Check the Almanac
If planting new vegetables, be sure to check the Old Farmer’s Almanac for the first frost dates in your region.
Fall gardening tips for weeds
Apply one to two inches of compost or manure on top of your beds to help infiltrate the soil with nutrients for the next season. You can also add an additional layer of a lighter organic material (like straw) on top to prevent nutrients from escaping and reduce early spring weeds.
When should I plant fall vegetables?
If your schedule allows, plant cool-season crops every two weeks. This allows you to harvest continually, at least when the temperature stays moderate. Look for a fall garden planting schedule for your area.
Bringing plants indoors this fall? AzaSol™ and Eco-Mite Plus® can help keep insects from coming along for the ride!
Do you have any other fall vegetable gardening tips?
Garden enthusiasts who enjoy sharing their knowledge of fall gardening tips, gardening stories and photos are invited to do so on The Dirt On Dirt™, a collaboration between Arborjet, whose patented “Tree Injection Technology” and formulations have revolutionized how trees are cared for and treated worldwide, and a passionate group of garden enthusiasts.
The Dirt on Dirt’s new website educates, empowers, and motivates everyone to cultivate their gardens sustainably, provide food for their families, and of course, get dirty!
You may also like:
Ellen is a busy mom of a 22-year-old son and 27-year-old daughter. She owns 5 blogs and is addicted to social media. She believes that it doesn’t have to be difficult to lead a healthy life.
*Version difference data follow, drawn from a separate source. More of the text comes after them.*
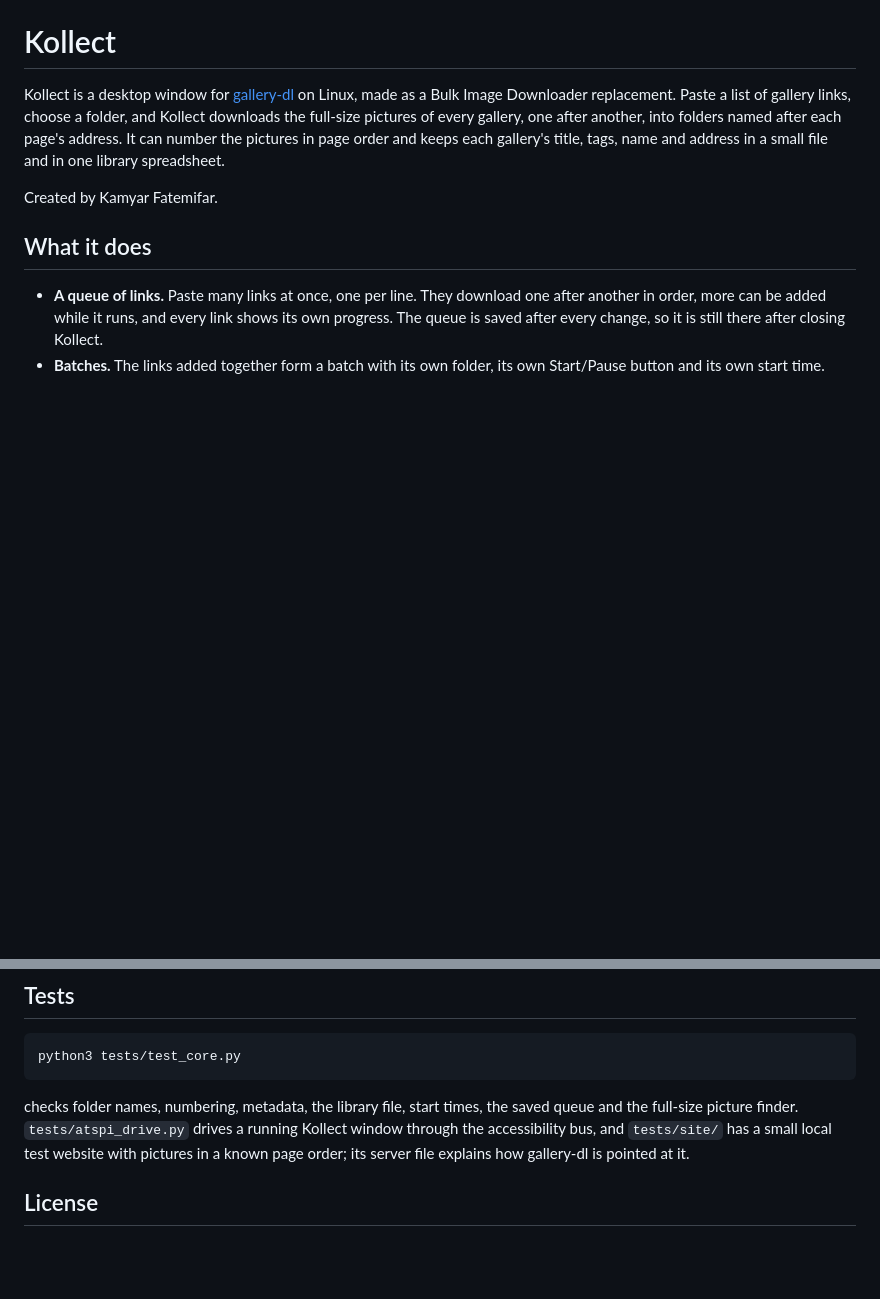
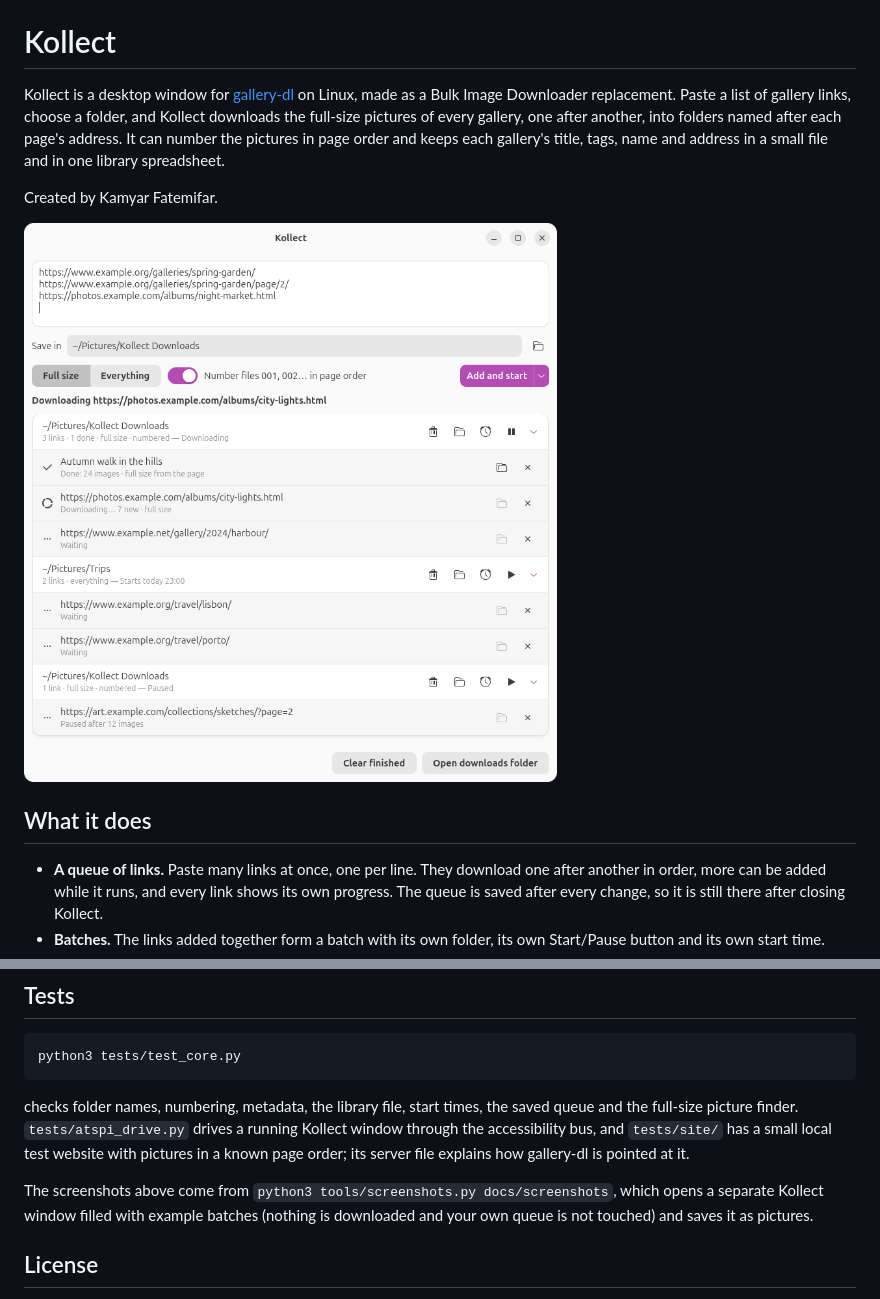
Before and after one commit to kamyar94/kollect, a Markdown page: README.md, 2 parts joined by grey strips. Rendered like a GitHub page; pictures changed too: docs/screenshots/main.png (added); blank space fills up the shorter version.

```diff
--- a/README.md
+++ b/README.md
@@ -7,6 +7,8 @@ each page's address. It can number the pictures in page order and keeps each gal
 tags, name and address in a small file and in one library spreadsheet.
 
 Created by Kamyar Fatemifar.
+
+![Kollect with three batches: one downloading, one waiting for its start time, one paused](docs/screenshots/main.png)
 
 ## What it does
 
@@ -131,6 +138,10 @@ full-size picture finder.
 `tests/site/` has a small local test website with pictures in a known page order; its server file
 explains how gallery-dl is pointed at it.
 
+The screenshots above come from `python3 tools/screenshots.py docs/screenshots`, which opens a
+separate Kollect window filled with example batches (nothing is downloaded and your own queue is not
+touched) and saves it as pictures.
+
 ## License
 
 Kollect is published under the [KF Source-Available License 1.0](LICENSE.md). You may read it,
```
Also changed, not shown: other parts of README.md (+9 -4 lines), docs/screenshots/add-menu.png (added), docs/screenshots/start-time.png (added), 4 other files.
She shares simple healthy living tips to show busy women how to lead fulfilling lives. If you’d like to work together, email email@example.com to chat.